ISLAMABAD: While both Pakistan and the United States have concluded technical talks for normalising strained relations, it was learnt Saturday that a middle way approach was on the cards for imposing a transit fee on Nato containers passing through Pakistani territory.
A senior Pakistani official speaking to The News on the condition of anonymity said that the Obama administration was contemplating different options in a bid to normalise its strained relations with Pakistan. Given that Islamabad was still insisting on an “apology” for last November’s Salala incident, Washington seemed to be inclined towards using the term “sorry” so as to end the ongoing stalemate between the two sides.
According to sources, Washington was also considering undertaking the rehabilitation of road infrastructure in order to open up suspended supply routes, and various options were under consideration for Congressional approval in this regard. Authorities in Islamabad have estimated that the heavy flow of Nato/Isaf supplies over the past decade have caused damage worth $1.6 billion to Pakistan’s road infrastructure.
A top government official told The News during background discussions, “After [the] election of a prime minister, this issue will be settled between the both sides.”
There was initially a huge gap between the estimation worked out by the Pakistani side and the US, as Islamabad forwarded its proposal to impose a fee of $5,500 per container while Washington kick-started its offer with the meagre suggestion of $223 to $500 per container. “Now we have suggested [a] middle way to find a solution to this stalemate, but the ultimate decision will be taken by political leadership of both countries,” the official added.
When contacted, Foreign Office Spokesman Moazzam Khan said that technical talks between both sides had concluded, and that the US team had already returned back to Washington. “Now it is up to [the] political leadership of both countries to take final the decisions,” he said, adding that no timeframe could be given regarding when these decisions would be taken.
US Embassy Spokesman Mark Stroh, meanwhile, confirmed that the US team had left Pakistan after concluding technical talks. “We are waiting for Pakistan’s response in this regard.
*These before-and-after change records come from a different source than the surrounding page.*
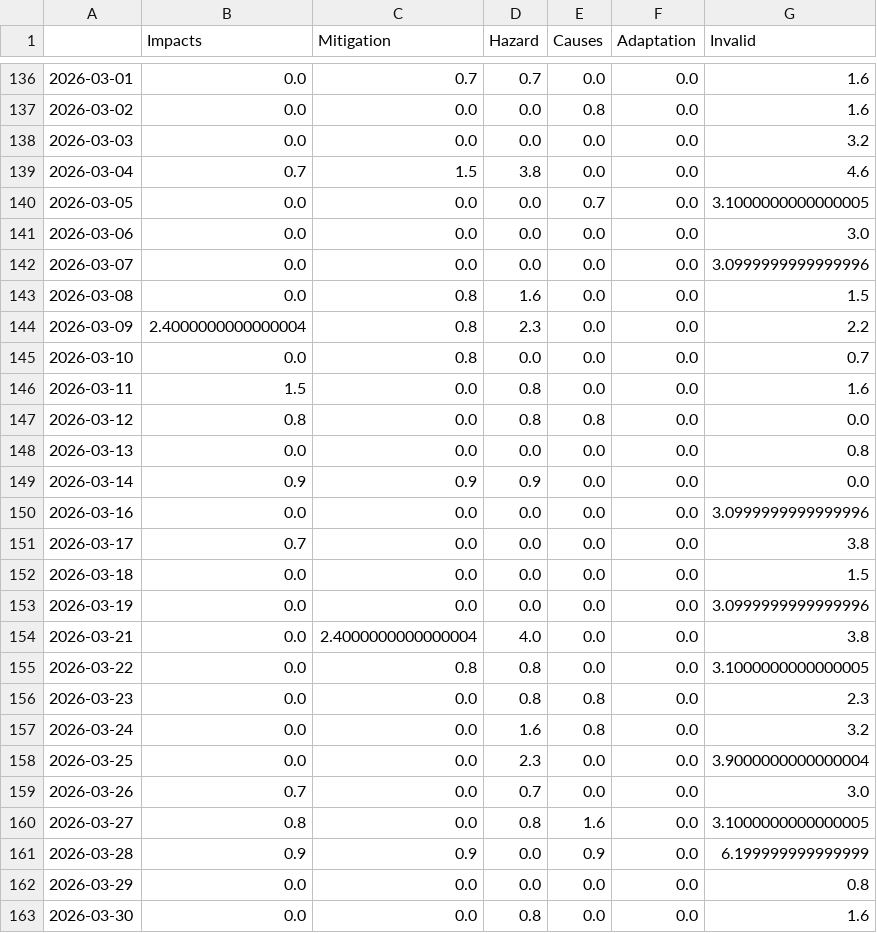
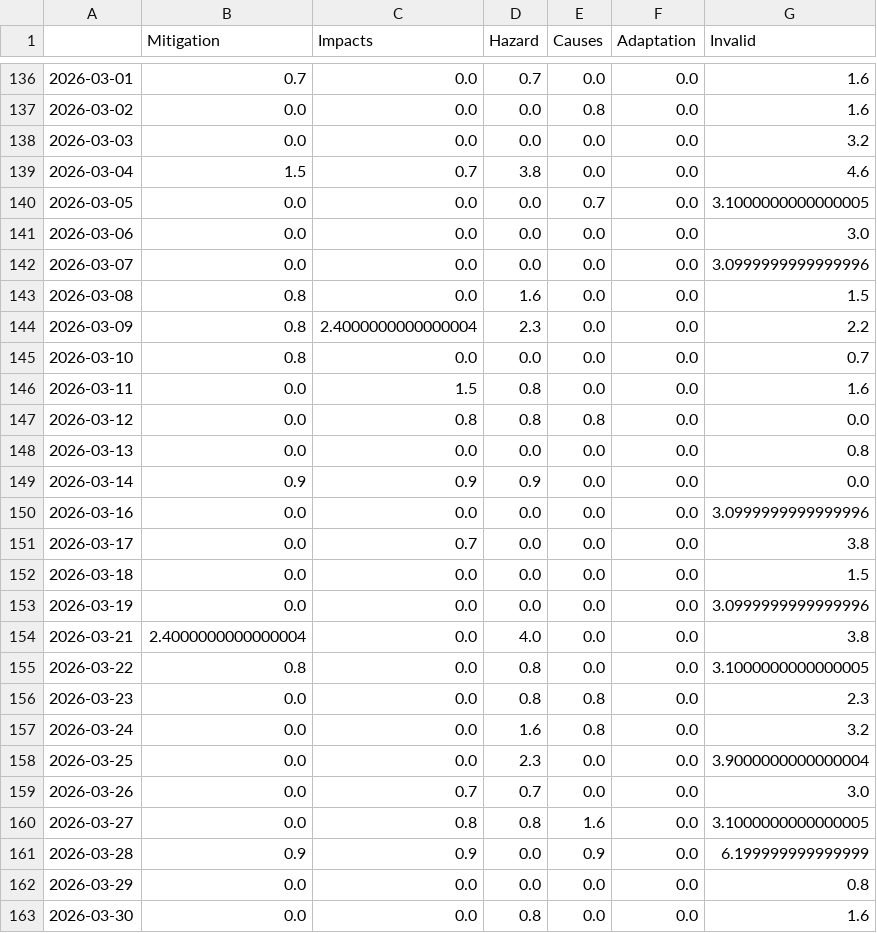
Before and after one commit to MarcoL95-news/avalancheIsComing, a CSV file: csv/topics_date.csv, drawn as a sheet; only a part is shown, gaps mark what is left out; the diff covers the shown part only.

```diff
--- a/csv/topics_date.csv
+++ b/csv/topics_date.csv
@@ -1 +1 @@
-,Impacts,Mitigation,Hazard,Causes,Adaptation,Invalid
+,Mitigation,Impacts,Hazard,Causes,Adaptation,Invalid
@@ -136,5 +136,5 @@
-2026-03-01,0.0,0.7,0.7,0.0,0.0,1.6
+2026-03-01,0.7,0.0,0.7,0.0,0.0,1.6
 2026-03-02,0.0,0.0,0.0,0.8,0.0,1.6
 2026-03-03,0.0,0.0,0.0,0.0,0.0,3.2
-2026-03-04,0.7,1.5,3.8,0.0,0.0,4.6
+2026-03-04,1.5,0.7,3.8,0.0,0.0,4.6
 2026-03-05,0.0,0.0,0.0,0.7,0.0,3.1000000000000005
@@ -142,7 +142,7 @@
 2026-03-07,0.0,0.0,0.0,0.0,0.0,3.0999999999999996
-2026-03-08,0.0,0.8,1.6,0.0,0.0,1.5
-2026-03-09,2.4000000000000004,0.8,2.3,0.0,0.0,2.2
-2026-03-10,0.0,0.8,0.0,0.0,0.0,0.7
-2026-03-11,1.5,0.0,0.8,0.0,0.0,1.6
-2026-03-12,0.8,0.0,0.8,0.8,0.0,0.0
+2026-03-08,0.8,0.0,1.6,0.0,0.0,1.5
+2026-03-09,0.8,2.4000000000000004,2.3,0.0,0.0,2.2
+2026-03-10,0.8,0.0,0.0,0.0,0.0,0.7
+2026-03-11,0.0,1.5,0.8,0.0,0.0,1.6
+2026-03-12,0.0,0.8,0.8,0.8,0.0,0.0
 2026-03-13,0.0,0.0,0.0,0.0,0.0,0.8
@@ -150,7 +150,7 @@
 2026-03-16,0.0,0.0,0.0,0.0,0.0,3.0999999999999996
-2026-03-17,0.7,0.0,0.0,0.0,0.0,3.8
+2026-03-17,0.0,0.7,0.0,0.0,0.0,3.8
 2026-03-18,0.0,0.0,0.0,0.0,0.0,1.5
 2026-03-19,0.0,0.0,0.0,0.0,0.0,3.0999999999999996
-2026-03-21,0.0,2.4000000000000004,4.0,0.0,0.0,3.8
-2026-03-22,0.0,0.8,0.8,0.0,0.0,3.1000000000000005
+2026-03-21,2.4000000000000004,0.0,4.0,0.0,0.0,3.8
+2026-03-22,0.8,0.0,0.8,0.0,0.0,3.1000000000000005
 2026-03-23,0.0,0.0,0.8,0.8,0.0,2.3
@@ -158,4 +158,4 @@
 2026-03-25,0.0,0.0,2.3,0.0,0.0,3.9000000000000004
-2026-03-26,0.7,0.0,0.7,0.0,0.0,3.0
-2026-03-27,0.8,0.0,0.8,1.6,0.0,3.1000000000000005
+2026-03-26,0.0,0.7,0.7,0.0,0.0,3.0
+2026-03-27,0.0,0.8,0.8,1.6,0.0,3.1000000000000005
 2026-03-28,0.9,0.9,0.0,0.9,0.0,6.199999999999999
```
Also changed, not shown: 101 edited cells elsewhere in this file, 9 other files.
We are ready for moving ahead and a formal response from Islamabad is awaited,” he maintained.
Just a couple of days ahead of Supreme Court judgement disqualifying the former Prime Minister Gilani, Islamabad and Washington concluded talks and now a final decision is due to be taken by the political leadership of both countries for restoring Nato supplies on the basis of mutual agreement.
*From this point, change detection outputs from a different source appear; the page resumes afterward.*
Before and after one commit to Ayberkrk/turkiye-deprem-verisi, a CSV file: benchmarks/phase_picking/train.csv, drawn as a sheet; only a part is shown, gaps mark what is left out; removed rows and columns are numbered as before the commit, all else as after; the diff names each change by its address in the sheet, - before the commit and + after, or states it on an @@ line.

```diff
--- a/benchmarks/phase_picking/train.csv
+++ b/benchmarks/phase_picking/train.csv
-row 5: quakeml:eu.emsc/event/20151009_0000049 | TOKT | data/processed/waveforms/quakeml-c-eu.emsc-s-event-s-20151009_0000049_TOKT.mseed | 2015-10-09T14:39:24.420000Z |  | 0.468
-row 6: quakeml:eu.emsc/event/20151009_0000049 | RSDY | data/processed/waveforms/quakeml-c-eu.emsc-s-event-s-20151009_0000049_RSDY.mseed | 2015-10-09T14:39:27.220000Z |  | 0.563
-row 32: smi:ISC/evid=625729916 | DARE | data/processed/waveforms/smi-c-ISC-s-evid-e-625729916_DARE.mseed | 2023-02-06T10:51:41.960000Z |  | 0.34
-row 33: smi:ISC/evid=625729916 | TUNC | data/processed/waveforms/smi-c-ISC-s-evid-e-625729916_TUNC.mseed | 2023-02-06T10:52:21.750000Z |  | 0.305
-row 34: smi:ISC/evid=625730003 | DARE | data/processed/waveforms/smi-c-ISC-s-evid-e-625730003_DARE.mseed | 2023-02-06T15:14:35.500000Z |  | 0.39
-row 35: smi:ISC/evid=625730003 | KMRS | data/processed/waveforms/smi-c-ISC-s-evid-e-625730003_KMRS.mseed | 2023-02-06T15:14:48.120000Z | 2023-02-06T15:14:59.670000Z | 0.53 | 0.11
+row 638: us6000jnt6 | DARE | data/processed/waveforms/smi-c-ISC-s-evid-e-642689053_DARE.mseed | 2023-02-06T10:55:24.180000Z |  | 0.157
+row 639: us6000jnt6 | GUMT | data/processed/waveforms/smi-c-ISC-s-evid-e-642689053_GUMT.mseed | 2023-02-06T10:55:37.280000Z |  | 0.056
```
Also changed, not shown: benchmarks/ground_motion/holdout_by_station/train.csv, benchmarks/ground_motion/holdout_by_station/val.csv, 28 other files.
The official said that the United States was not ready to provide the $5,500 transit fee per container on the basis that the cost via the Northern route stood at $14,000, and that by using Pakistani territory the cost was $7,500 per container, and so by adding a $5,500 levy its cost became similar to that of the Northern route.
“We have asked the US to rehabilitate the Peshwar-Torkhum road, as well as the Chaman road, and Washington is finding ways and means to get approval from Congress to finance these projects,” said the official.
Keeping in view the damages caused by Nato containers, the National Highway Authority (NHA) Saturday estimated that $1.6 billion would be required for the rehabilitation of roads.
Pakistan initially demanded $5,000 per container, as this cost involved the shipping cost of goods beginning in the US. For goods coming from the Northern routes, 55 to 60 percent of the journey takes place via the land route, while 40 to 45 percent takes place via the sea route.
With Nato goods coming from Pakistan, however, almost 80 to 85 percent of the journey takes place by sea while the remaining 15 to 20 percent of the travelling takes place on land, which is more cost effective and cheaper when compared to the alternate routes available to Nato forces. When Finance Ministry Spokesman Rana Assad Amin was asked about the restoration of the Nato supply line, he said he was not aware about the subject, nor was he a part of ongoing talks.